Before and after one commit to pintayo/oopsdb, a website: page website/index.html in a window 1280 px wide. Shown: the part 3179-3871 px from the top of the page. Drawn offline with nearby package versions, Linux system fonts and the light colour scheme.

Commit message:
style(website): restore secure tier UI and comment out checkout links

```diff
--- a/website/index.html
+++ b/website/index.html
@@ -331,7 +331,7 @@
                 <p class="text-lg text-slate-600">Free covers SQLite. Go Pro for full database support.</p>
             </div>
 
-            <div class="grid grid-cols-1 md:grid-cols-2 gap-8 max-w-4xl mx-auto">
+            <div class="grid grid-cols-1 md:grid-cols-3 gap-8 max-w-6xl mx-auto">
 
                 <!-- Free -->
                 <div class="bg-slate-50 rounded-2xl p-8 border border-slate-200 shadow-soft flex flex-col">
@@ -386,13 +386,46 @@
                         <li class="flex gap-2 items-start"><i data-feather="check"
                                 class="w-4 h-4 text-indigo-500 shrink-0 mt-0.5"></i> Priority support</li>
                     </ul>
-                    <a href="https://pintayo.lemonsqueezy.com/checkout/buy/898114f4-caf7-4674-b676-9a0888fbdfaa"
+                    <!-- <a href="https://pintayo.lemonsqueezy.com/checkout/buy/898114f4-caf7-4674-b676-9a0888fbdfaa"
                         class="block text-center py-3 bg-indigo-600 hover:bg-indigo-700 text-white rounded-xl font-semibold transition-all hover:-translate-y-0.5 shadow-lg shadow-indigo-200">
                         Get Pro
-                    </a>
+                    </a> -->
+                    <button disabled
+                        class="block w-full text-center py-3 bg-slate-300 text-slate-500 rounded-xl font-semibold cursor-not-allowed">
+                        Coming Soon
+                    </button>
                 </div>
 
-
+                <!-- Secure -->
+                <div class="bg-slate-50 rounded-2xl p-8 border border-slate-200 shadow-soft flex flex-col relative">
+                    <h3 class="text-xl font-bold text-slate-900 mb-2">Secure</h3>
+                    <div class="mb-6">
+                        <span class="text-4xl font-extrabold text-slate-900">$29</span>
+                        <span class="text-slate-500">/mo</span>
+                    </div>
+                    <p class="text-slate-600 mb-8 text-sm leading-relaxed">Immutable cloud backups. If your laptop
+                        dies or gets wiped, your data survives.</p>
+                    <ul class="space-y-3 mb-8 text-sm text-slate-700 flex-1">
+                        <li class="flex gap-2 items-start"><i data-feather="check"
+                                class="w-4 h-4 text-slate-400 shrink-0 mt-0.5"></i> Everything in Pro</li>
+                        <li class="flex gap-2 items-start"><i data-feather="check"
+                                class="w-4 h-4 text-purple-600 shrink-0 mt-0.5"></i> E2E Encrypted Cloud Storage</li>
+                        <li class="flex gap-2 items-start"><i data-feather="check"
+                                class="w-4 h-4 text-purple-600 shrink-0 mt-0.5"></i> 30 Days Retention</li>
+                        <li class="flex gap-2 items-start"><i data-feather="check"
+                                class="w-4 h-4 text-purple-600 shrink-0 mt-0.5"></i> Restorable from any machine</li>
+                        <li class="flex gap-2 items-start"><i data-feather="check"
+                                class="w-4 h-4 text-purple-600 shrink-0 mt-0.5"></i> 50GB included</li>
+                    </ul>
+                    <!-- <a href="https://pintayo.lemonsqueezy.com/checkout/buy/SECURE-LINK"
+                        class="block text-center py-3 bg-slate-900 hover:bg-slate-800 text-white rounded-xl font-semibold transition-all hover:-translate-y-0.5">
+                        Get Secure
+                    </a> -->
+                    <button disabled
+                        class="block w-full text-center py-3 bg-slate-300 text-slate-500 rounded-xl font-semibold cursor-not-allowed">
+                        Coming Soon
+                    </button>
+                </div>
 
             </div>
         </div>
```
□ □ □
* [EXERCISE DETAILS]: The expected response reproduces all of the data precisely.

* [RESPONSE TO THIS TASK]:
Before and after one commit to pintayo/oopsdb, a website: page website/index.html in a window 1280 px wide. Shown: the part 3179-3871 px from the top of the page. Drawn offline with nearby package versions, Linux system fonts and the light colour scheme.

Commit message:
style(website): restore secure tier UI and comment out checkout links

```diff
--- a/website/index.html
+++ b/website/index.html
@@ -331,7 +331,7 @@
                 <p class="text-lg text-slate-600">Free covers SQLite. Go Pro for full database support.</p>
             </div>
 
-            <div class="grid grid-cols-1 md:grid-cols-2 gap-8 max-w-4xl mx-auto">
+            <div class="grid grid-cols-1 md:grid-cols-3 gap-8 max-w-6xl mx-auto">
 
                 <!-- Free -->
                 <div class="bg-slate-50 rounded-2xl p-8 border border-slate-200 shadow-soft flex flex-col">
@@ -386,13 +386,46 @@
                         <li class="flex gap-2 items-start"><i data-feather="check"
                                 class="w-4 h-4 text-indigo-500 shrink-0 mt-0.5"></i> Priority support</li>
                     </ul>
-                    <a href="https://pintayo.lemonsqueezy.com/checkout/buy/898114f4-caf7-4674-b676-9a0888fbdfaa"
+                    <!-- <a href="https://pintayo.lemonsqueezy.com/checkout/buy/898114f4-caf7-4674-b676-9a0888fbdfaa"
                         class="block text-center py-3 bg-indigo-600 hover:bg-indigo-700 text-white rounded-xl font-semibold transition-all hover:-translate-y-0.5 shadow-lg shadow-indigo-200">
                         Get Pro
-                    </a>
+                    </a> -->
+                    <button disabled
+                        class="block w-full text-center py-3 bg-slate-300 text-slate-500 rounded-xl font-semibold cursor-not-allowed">
+                        Coming Soon
+                    </button>
                 </div>
 
-
+                <!-- Secure -->
+                <div class="bg-slate-50 rounded-2xl p-8 border border-slate-200 shadow-soft flex flex-col relative">
+                    <h3 class="text-xl font-bold text-slate-900 mb-2">Secure</h3>
+                    <div class="mb-6">
+                        <span class="text-4xl font-extrabold text-slate-900">$29</span>
+                        <span class="text-slate-500">/mo</span>
+                    </div>
+                    <p class="text-slate-600 mb-8 text-sm leading-relaxed">Immutable cloud backups. If your laptop
+                        dies or gets wiped, your data survives.</p>
+                    <ul class="space-y-3 mb-8 text-sm text-slate-700 flex-1">
+                        <li class="flex gap-2 items-start"><i data-feather="check"
+                                class="w-4 h-4 text-slate-400 shrink-0 mt-0.5"></i> Everything in Pro</li>
+                        <li class="flex gap-2 items-start"><i data-feather="check"
+                                class="w-4 h-4 text-purple-600 shrink-0 mt-0.5"></i> E2E Encrypted Cloud Storage</li>
+                        <li class="flex gap-2 items-start"><i data-feather="check"
+                                class="w-4 h-4 text-purple-600 shrink-0 mt-0.5"></i> 30 Days Retention</li>
+                        <li class="flex gap-2 items-start"><i data-feather="check"
+                                class="w-4 h-4 text-purple-600 shrink-0 mt-0.5"></i> Restorable from any machine</li>
+                        <li class="flex gap-2 items-start"><i data-feather="check"
+                                class="w-4 h-4 text-purple-600 shrink-0 mt-0.5"></i> 50GB included</li>
+                    </ul>
+                    <!-- <a href="https://pintayo.lemonsqueezy.com/checkout/buy/SECURE-LINK"
+                        class="block text-center py-3 bg-slate-900 hover:bg-slate-800 text-white rounded-xl font-semibold transition-all hover:-translate-y-0.5">
+                        Get Secure
+                    </a> -->
+                    <button disabled
+                        class="block w-full text-center py-3 bg-slate-300 text-slate-500 rounded-xl font-semibold cursor-not-allowed">
+                        Coming Soon
+                    </button>
+                </div>
 
             </div>
         </div>
```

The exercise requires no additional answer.